- Provided material:
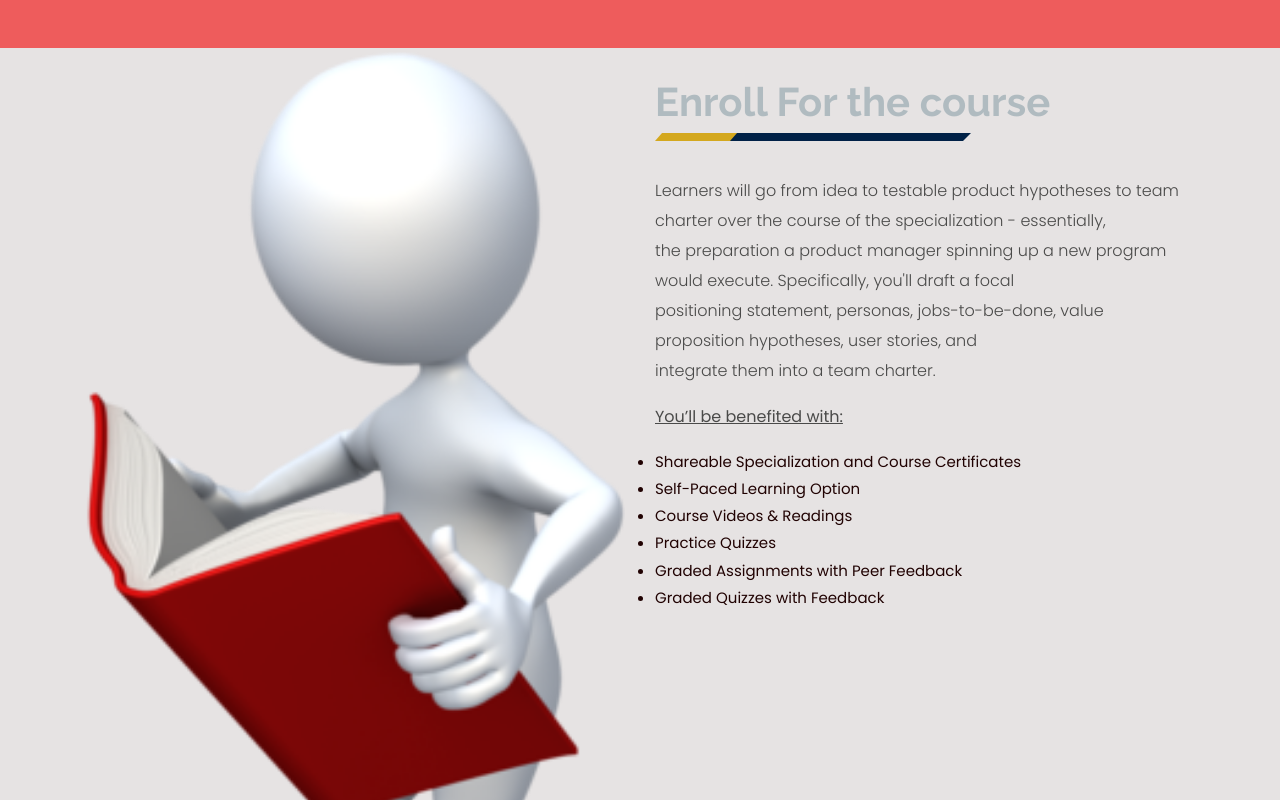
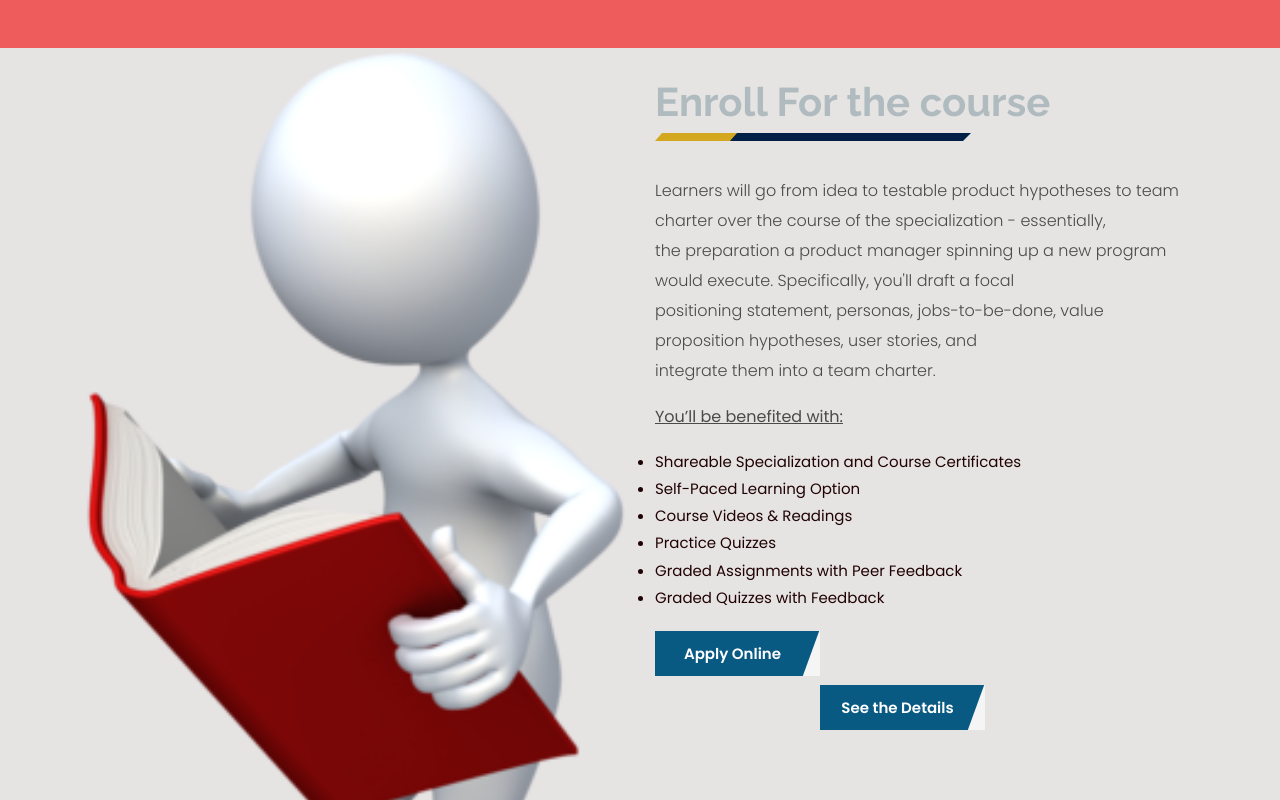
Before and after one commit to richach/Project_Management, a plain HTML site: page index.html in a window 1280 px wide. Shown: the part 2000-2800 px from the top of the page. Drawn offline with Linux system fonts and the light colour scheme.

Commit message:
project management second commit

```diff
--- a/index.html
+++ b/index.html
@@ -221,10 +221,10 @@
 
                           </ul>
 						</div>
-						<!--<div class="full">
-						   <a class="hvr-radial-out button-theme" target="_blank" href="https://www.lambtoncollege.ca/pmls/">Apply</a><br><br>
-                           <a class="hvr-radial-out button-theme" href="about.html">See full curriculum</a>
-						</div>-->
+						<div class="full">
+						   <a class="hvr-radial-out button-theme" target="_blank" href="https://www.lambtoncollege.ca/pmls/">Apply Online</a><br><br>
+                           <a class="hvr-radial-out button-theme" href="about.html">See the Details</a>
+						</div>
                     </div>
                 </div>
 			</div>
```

---

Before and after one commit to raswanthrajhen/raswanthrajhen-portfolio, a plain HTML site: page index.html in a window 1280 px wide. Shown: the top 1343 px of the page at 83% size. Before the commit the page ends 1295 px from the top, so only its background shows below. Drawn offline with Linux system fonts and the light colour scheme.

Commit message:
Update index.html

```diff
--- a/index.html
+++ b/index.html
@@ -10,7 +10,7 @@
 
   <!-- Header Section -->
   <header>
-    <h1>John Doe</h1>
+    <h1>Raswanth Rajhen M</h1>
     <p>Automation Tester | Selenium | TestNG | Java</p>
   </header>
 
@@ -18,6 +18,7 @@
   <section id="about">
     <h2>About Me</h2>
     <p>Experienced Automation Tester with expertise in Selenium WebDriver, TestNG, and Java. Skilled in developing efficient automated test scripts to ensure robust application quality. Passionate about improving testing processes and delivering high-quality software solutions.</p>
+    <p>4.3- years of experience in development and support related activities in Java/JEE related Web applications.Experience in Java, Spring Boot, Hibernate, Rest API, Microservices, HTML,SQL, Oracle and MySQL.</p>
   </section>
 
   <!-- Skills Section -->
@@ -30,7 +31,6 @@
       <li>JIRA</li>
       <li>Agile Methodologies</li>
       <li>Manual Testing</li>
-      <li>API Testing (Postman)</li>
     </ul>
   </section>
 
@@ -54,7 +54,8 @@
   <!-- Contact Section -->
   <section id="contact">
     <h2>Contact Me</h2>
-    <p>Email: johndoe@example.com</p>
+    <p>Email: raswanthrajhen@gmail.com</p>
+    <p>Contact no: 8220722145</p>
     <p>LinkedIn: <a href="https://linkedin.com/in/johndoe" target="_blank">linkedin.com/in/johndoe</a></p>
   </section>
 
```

- Exercise directions: Which lines in the data above contain "class"? Show each one.

- Exercise response:
-						<!--<div class="full">
-						   <a class="hvr-radial-out button-theme" target="_blank" href="https://www.lambtoncollege.ca/pmls/">Apply</a><br><br>
-                           <a class="hvr-radial-out button-theme" href="about.html">See full curriculum</a>
+						<div class="full">
+						   <a class="hvr-radial-out button-theme" target="_blank" href="https://www.lambtoncollege.ca/pmls/">Apply Online</a><br><br>
+                           <a class="hvr-radial-out button-theme" href="about.html">See the Details</a>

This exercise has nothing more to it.